◆ **Problem statement**
Wherever the word "components" appears in a line of the data, that line should be copied.

= = = = = = =

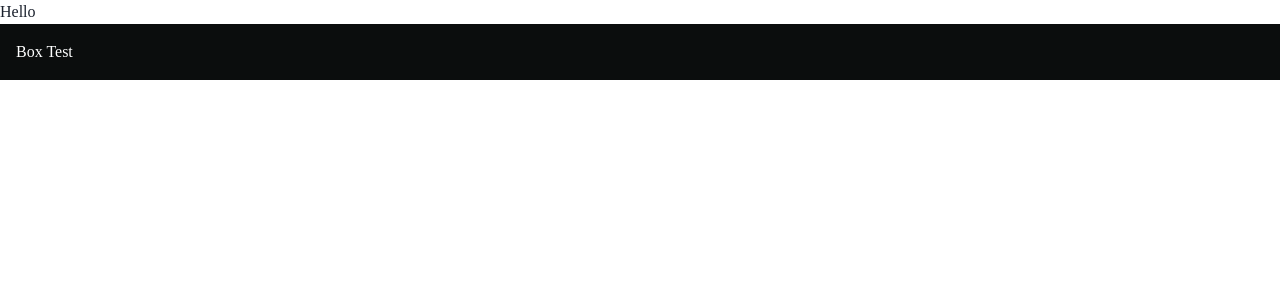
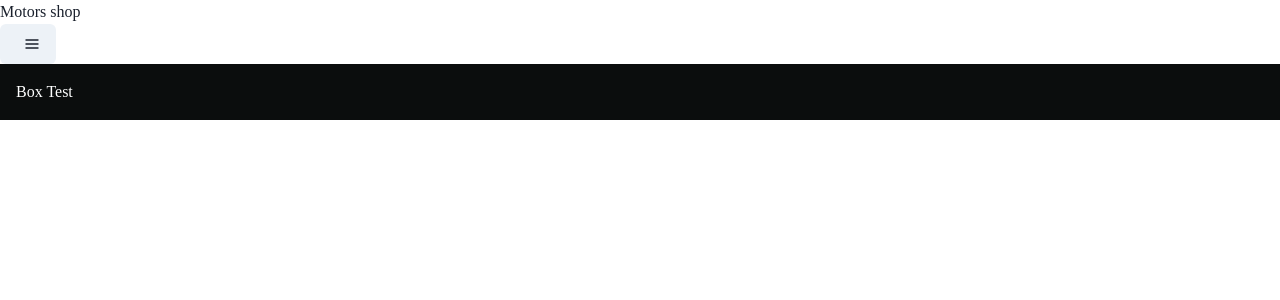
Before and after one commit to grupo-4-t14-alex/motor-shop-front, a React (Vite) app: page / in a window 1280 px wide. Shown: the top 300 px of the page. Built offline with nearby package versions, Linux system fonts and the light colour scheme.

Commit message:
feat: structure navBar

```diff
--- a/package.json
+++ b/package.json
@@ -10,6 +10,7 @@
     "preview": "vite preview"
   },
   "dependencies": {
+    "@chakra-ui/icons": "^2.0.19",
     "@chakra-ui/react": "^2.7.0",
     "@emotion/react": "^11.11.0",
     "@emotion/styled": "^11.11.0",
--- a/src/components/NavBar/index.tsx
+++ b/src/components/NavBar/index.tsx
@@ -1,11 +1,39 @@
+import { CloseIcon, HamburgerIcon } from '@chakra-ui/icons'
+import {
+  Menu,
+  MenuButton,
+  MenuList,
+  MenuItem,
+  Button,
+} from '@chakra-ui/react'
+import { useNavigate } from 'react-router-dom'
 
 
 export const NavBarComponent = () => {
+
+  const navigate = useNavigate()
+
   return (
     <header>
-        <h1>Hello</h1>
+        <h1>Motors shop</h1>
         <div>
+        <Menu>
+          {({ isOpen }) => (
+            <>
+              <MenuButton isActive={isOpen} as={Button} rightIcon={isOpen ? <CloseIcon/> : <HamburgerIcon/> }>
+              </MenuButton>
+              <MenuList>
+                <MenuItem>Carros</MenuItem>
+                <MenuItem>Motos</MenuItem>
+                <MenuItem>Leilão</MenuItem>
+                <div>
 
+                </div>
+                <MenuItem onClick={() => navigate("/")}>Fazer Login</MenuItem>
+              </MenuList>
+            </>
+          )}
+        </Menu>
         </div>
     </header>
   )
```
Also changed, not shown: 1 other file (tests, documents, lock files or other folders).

= = = = = = =

◆ **Final answer**
--- a/src/components/NavBar/index.tsx
+++ b/src/components/NavBar/index.tsx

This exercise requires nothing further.